Remember the TV show "Name That Tune"? The idea was to see how few notes of a song a person could hear and correctly name that tune. I don't know how well I'd do on that show, but if there were a "Name That Movie" show, I would clean up--assuming they asked about movies I've seen. Spoken dialogue, I've found, sticks with me. I adore snappy and heartfelt dialogue in books too, but for whatever reason, I don't retain it the way I do dialogue from movies and TV shows. (You'd think, then, that I would have good recall for dialogue from audio books, yet not so much.)
Anyway, I started thinking about ear memory the other day when I turned on the TV. I wasn't looking at the screen. All I heard was, "Always," and I knew it was the late Alan Rickman as Professor Severus Snape in Harry Potter and the Deathly Hallows Part II. (I might have seen that movie a few times.) That one word transported me back right to the exact scene in the movie. Rickman delivered it perfectly, revealing so much about Snape's character. Even now, recalling the scene breaks my heart a little all over again.
Of course, Rickman had help. His dialogue was written for him. Great dialogue depends on the team of great writers and great actors working together, as well as the folks who add the background music that adds drama or tugs at your heart. When done right, dialogue can be magical. I only need hear certain words or a sentences in the right voice, with the right rhythm, and I know the film. I'm transported in my mind right back to that scene.
Here are a few examples. They may not be the most well-known from each movie, but they certainly stand out:
"I want the truth!" "You can't handle the truth." Tom Cruise and Jack Nicholson in A Few Good Men
"You can't kiss her!" Sally Field in Soapdish
"Why can't I write shit like this?" Whoopi Goldberg in Soapdish
"Shall we play a game?" Joshua (computer) in War Games (even a computer can make dialogue memorable)
|More Alan Rickman|
"Oh jeez. I'm getting pulled over. Everybody just pretend to be normal." Greg Kinnear in Little Miss Sunshine

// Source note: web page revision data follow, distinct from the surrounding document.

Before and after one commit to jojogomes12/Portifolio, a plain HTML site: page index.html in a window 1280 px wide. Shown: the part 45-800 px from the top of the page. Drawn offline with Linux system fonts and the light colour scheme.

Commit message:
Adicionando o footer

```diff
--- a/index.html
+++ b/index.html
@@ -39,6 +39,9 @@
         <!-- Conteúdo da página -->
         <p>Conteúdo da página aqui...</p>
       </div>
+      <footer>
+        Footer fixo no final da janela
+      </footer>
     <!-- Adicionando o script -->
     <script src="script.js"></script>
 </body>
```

"I guess it comes down to a simple choice. Get busy living or get busy dying." Tim Robbins in The Shawshank Redemption
"And for what? For a little bit of money. There's more to life than a little money, you know. Don'tcha know that?" Frances McDorman in Fargo
"You don't really know how much you can do until you stand up and decide to try." Kevin Kline in Dave

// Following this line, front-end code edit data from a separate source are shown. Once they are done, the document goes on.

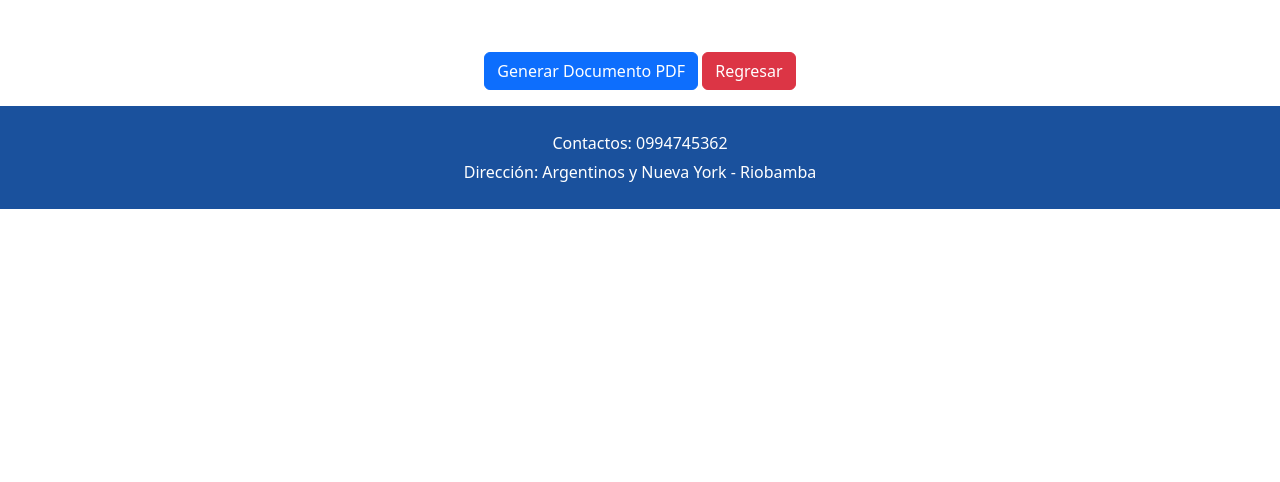
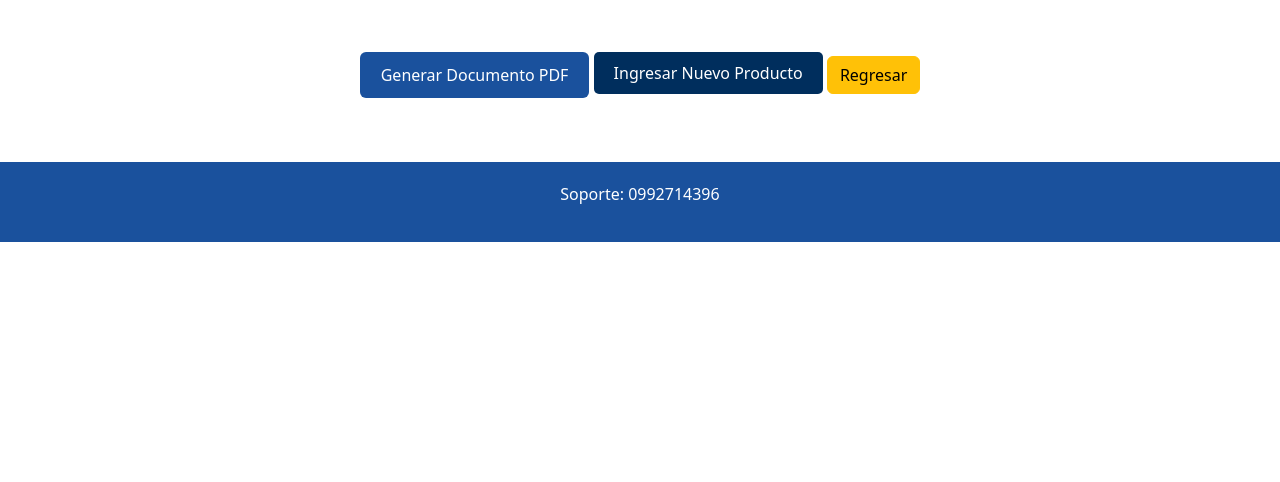
Before and after one commit to alexandervi1/ProyectoPescaderia, a PHP site: page /controller/adminControlador.php?opcion=1 in a window 1280 px wide. Shown: the part 295-777 px from the top of the page. Run offline with PHP 8.4, Linux system fonts and the light colour scheme; data that the repository does not hold is empty; some libraries are stand-ins or nearby versions; some web fonts are replaced.

Commit message:
se agrego color a botones
se modifico css administrador
se edito interface de administrador

```diff
--- a/Administrador.php
+++ b/Administrador.php
@@ -37,8 +37,8 @@ require_once __DIR__ . '/controller/UsuarioController.php';
             <div class="row">
                 <div title="Listado de productos, opciones de Filtrado Edición Eliminación" class="col-md-3 mb-3">
                     <a class="btnAd w-100 d-flex flex-column align-items-center btnAd-custom-height" href="./controller/adminControlador.php?opcion=1">
-                        <img src="public/img/icons/icoGestCli.png" alt="imagen no disponible" class="img-fluid mb-2 custom-img">
-                        Gestionar Clientes
+                        <img src="public/img/icons/icoGestProd.png" alt="imagen no disponible" class="img-fluid mb-2 custom-img">
+                        Gestionar Productos
                     </a>
                 </div>
                 <div title="Registrar Nuevos Productos en inventario" class="col-md-3 mb-3">
--- a/public/css/Administrador.css
+++ b/public/css/Administrador.css
@@ -1,3 +1,15 @@
+    .btn.btn-pdf {
+    background-color: #1a519d; /* azul personalizado */
+    color: white;
+    text-align: center;
+    padding: 10px 20px;
+
+}
+
+.btn-pdf:hover {
+    background-color: #002e5d; /* azul más oscuro al pasar el mouse */
+    color: white;
+}
     body {
         height: 100%;
         margin: 0;
@@ -253,3 +265,26 @@
             /* Aumenta el tamaño en pantallas grandes */
         }
     }
+.btn-ingreso{
+
+    background-color: #002e5d; /* azul personalizado */
+    color: white;
+    padding: 10px 20px;
+    border-radius: 5px;
+    text-decoration: none;
+    font-size: 16px;
+}
+    .btnInsert {
+    background-color: #1a519d; /* azul personalizado */
+    color: white;
+    text-align: center;
+    font-size: 16px;
+    padding: 10px 60px;
+    border-radius: 5px;
+
+}
+
+.btnInsert:hover {
+    background-color: #002e5d; /* azul más oscuro al pasar el mouse */
+    color: white;
+}
--- a/view/ListaProductos.php
+++ b/view/ListaProductos.php
@@ -18,7 +18,7 @@ require_once __DIR__ . '/../controller/UsuarioController.php';
         <div class="top-bar">LISTA DE PRODUCTOS</div>
         <div class="header-content">
             <div class="logo">
-                <img src="../img/lg5.png" alt="Logo Marianita">
+                <img src="../public/img/Pescaderia Don Walter logo.png" alt="Logo Marianita">
             </div>
             <input type="text" id="buscador" class="form-control w-25 d-block" placeholder="Buscar producto...">
             <h1 class="title">Administrador: <?php echo htmlspecialchars($nombreAdministrador); ?></h1>
@@ -59,14 +59,16 @@ require_once __DIR__ . '/../controller/UsuarioController.php';
     </main>
 
     <div class="text-center my-3">
-    <a href="../model/MReporteListaProductos.php" class="btn btn-primary">Generar Documento PDF</a>
-    <a href="../Administrador.php" class="btn btn-danger">Regresar</a>
+    <a href="../model/MReporteListaProductos.php" class="btn btn-pdf">Generar Documento PDF</a>
+    <a href="../controller/adminControlador.php?opcion=2" class="btn-ingreso">Ingresar Nuevo Producto</a>
+    <a href="../Administrador.php" class="btn btn-warning">Regresar</a>
 </div>
 
-    <footer class="footer">
-        <div class="footer-content">
-            <p>Contactos: 0994745362</p>
-            <p>Dirección: Argentinos y Nueva York - Riobamba</p>
+    <footer class="footer mt-5">
+        <div class="container text-center">
+            <p>Soporte: 0992714396</p>
+
+            </div>
         </div>
     </footer>
 
--- a/view/viewIngreso.php
+++ b/view/viewIngreso.php
@@ -18,7 +18,7 @@ require_once __DIR__ . '/../controller/UsuarioController.php';
         <div class="top-bar">INSERTAR PRODUCTO</div>
         <div class="header-content">
             <div class="logo">
-                <img src="../img/lg5.png" alt="Logo Marianita">
+                <img src="../public/img/Pescaderia Don Walter logo.png" alt="Logo Pescadería Don Walter" class="logo-img">
             </div>
             <h1 class="title">Administrador: <?php echo htmlspecialchars($nombreAdministrador); ?></h1>
         </div>
@@ -69,7 +69,7 @@ require_once __DIR__ . '/../controller/UsuarioController.php';
                             <label for="imagenProducto">Imagen</label>
                             <input type="file" name="imagenProducto" id="imagenProducto" class="form-control bg-white text-purple" accept="image/*" required>
                         </div>
-                        <button type="submit" class="btn btn-primary w-100" value="Insertar">Insertar</button>
+                        <button type="submit" class="btnInsert" value="Insertar">Insertar</button>
                     </form>
                 </div>
             </div>
```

"Here's looking at you, kid." Humphrey Bogart in Casablanca
"A toast to my big brother, George, the richest man in town." Todd Karns in It's a Wonderful Life (It's interesting that one of the most memorable lines in the film is from a minor character.)
|And even more Alan Rickman|

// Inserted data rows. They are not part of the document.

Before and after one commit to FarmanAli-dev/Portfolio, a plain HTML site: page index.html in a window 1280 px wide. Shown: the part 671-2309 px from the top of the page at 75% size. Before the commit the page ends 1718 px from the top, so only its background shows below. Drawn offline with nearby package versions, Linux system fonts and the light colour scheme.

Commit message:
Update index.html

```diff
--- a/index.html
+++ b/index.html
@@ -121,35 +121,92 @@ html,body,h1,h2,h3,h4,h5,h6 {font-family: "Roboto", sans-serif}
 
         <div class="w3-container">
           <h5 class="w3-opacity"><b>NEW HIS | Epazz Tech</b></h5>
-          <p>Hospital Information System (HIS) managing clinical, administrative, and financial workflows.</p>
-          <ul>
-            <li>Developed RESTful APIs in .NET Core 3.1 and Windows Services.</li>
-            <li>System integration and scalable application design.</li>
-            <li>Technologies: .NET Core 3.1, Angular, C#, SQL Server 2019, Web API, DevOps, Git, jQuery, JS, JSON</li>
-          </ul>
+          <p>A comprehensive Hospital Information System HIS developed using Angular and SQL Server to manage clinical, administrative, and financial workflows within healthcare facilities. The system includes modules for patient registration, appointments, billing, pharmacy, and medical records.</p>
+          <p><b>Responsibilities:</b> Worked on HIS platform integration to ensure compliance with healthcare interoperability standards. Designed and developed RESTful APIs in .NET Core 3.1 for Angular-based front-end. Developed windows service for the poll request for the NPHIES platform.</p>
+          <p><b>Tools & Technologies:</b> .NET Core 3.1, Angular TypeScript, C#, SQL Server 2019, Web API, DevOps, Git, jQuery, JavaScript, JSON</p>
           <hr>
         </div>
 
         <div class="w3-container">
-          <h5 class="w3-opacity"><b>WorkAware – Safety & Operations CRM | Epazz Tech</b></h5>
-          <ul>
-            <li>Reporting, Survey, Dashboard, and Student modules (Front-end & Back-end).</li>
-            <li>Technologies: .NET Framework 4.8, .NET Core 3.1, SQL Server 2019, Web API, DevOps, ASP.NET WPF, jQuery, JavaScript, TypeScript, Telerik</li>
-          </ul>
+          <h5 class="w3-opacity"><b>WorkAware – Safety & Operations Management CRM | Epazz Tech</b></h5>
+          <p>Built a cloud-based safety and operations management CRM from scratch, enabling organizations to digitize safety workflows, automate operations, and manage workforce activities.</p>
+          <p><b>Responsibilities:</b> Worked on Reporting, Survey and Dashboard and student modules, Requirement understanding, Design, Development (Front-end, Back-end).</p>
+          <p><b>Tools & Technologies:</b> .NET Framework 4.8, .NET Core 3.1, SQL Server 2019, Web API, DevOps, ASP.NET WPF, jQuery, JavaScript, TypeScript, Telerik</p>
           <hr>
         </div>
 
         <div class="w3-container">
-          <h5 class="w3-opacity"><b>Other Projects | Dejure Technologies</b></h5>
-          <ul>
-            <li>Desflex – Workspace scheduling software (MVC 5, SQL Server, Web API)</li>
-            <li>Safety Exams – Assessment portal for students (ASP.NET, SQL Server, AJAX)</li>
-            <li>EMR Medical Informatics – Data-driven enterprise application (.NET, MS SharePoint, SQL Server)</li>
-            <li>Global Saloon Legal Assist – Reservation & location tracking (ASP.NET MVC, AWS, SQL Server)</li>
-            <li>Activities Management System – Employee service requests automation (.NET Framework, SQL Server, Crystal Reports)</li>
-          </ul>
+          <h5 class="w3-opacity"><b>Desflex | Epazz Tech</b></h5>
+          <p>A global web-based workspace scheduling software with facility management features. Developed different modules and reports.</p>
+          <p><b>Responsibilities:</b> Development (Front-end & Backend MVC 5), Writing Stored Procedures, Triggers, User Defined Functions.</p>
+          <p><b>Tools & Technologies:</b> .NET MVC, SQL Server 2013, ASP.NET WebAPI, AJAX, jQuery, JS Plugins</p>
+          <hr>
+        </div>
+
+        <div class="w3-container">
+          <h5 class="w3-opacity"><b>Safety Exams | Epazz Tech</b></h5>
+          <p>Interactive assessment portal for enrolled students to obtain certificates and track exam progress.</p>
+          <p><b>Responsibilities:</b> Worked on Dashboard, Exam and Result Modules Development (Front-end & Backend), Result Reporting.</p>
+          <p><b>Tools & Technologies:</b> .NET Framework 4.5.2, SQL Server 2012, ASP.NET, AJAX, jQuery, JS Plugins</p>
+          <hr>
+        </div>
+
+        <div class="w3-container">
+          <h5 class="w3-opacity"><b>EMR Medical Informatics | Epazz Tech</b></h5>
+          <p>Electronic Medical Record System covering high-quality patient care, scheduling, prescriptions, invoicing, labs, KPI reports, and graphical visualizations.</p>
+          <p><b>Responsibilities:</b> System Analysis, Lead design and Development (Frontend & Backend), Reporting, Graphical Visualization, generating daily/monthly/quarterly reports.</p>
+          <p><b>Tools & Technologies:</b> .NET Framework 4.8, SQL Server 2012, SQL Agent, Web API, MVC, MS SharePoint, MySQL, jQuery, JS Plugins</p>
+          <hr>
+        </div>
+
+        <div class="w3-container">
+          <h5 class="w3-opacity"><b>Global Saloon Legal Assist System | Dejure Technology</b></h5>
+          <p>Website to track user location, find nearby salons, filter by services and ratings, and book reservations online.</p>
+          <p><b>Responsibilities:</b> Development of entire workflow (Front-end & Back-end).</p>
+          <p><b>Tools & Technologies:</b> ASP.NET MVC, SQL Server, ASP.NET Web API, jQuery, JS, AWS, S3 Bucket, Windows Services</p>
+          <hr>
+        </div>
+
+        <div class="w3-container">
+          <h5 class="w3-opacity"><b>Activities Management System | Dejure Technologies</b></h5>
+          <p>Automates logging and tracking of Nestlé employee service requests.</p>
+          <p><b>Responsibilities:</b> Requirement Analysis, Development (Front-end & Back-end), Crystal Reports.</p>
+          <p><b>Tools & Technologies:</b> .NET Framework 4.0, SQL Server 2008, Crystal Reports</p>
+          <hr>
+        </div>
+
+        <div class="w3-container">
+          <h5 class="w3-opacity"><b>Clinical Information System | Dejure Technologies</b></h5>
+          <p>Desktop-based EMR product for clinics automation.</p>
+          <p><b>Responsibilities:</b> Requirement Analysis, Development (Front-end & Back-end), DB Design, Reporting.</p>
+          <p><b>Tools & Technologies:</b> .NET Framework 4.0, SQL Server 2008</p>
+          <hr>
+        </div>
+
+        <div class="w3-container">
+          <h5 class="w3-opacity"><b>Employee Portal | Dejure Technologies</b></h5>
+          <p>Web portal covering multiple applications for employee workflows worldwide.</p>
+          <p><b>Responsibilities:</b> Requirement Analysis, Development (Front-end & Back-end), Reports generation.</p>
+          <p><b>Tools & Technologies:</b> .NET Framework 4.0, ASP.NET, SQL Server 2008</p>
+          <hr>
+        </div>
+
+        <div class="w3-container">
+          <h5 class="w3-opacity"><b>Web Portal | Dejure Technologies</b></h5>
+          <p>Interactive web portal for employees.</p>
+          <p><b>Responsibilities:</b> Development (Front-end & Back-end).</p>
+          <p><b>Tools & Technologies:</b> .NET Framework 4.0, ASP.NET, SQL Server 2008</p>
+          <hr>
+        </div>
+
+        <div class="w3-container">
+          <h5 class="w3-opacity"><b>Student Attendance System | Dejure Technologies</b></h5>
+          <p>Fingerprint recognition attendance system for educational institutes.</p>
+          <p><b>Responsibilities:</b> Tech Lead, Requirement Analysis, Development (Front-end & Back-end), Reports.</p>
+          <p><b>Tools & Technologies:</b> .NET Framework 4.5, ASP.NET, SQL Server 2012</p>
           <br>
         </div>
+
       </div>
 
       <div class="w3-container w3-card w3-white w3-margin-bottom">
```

"By Grabthar's hammer, by the sons of Warvan, you shall be avenged." Alan Rickman in Galaxy Quest
"Hello. My name is Inigo Montoya. You killed my father. Prepare to die." Mandy Patinkin in The Princess Bride
"You're going to the cemetery with your toothbrush. How Egyptian." Robin Williams in The Birdcage
"Snakes. Why did it have to be snakes?" Harrison Ford in Raiders of the Lost Ark
"It was like ... magic." Tom Hanks in Sleepless in Seattle
"I'm not crazy. I've just been in a very bad mood for forty years." Shirley MacLaine in Steel Magnolias
"But I don't want to be a pirate." Jerry Seinfeld in Seinfeld
"I'm not insane. My mother had me tested." Jim Parsons in The Big Bang Theory
|Alas, not Alan Rickman|
but still wonderful
Inspired to go watch a great movie or to try to write your own memorable dialogue? Great. But before you go, please share your favorite movie or TV show line(s) of dialogue. The lines that stick with you, that you remember sometimes out of nowhere. The words that transport you and make you smile. And if you know how to make dialogue on the page stand out in memory the way spoken dialogue does, please let me know. I'm open to any and all tips.
And to all of you in the United States, happy Independence Day!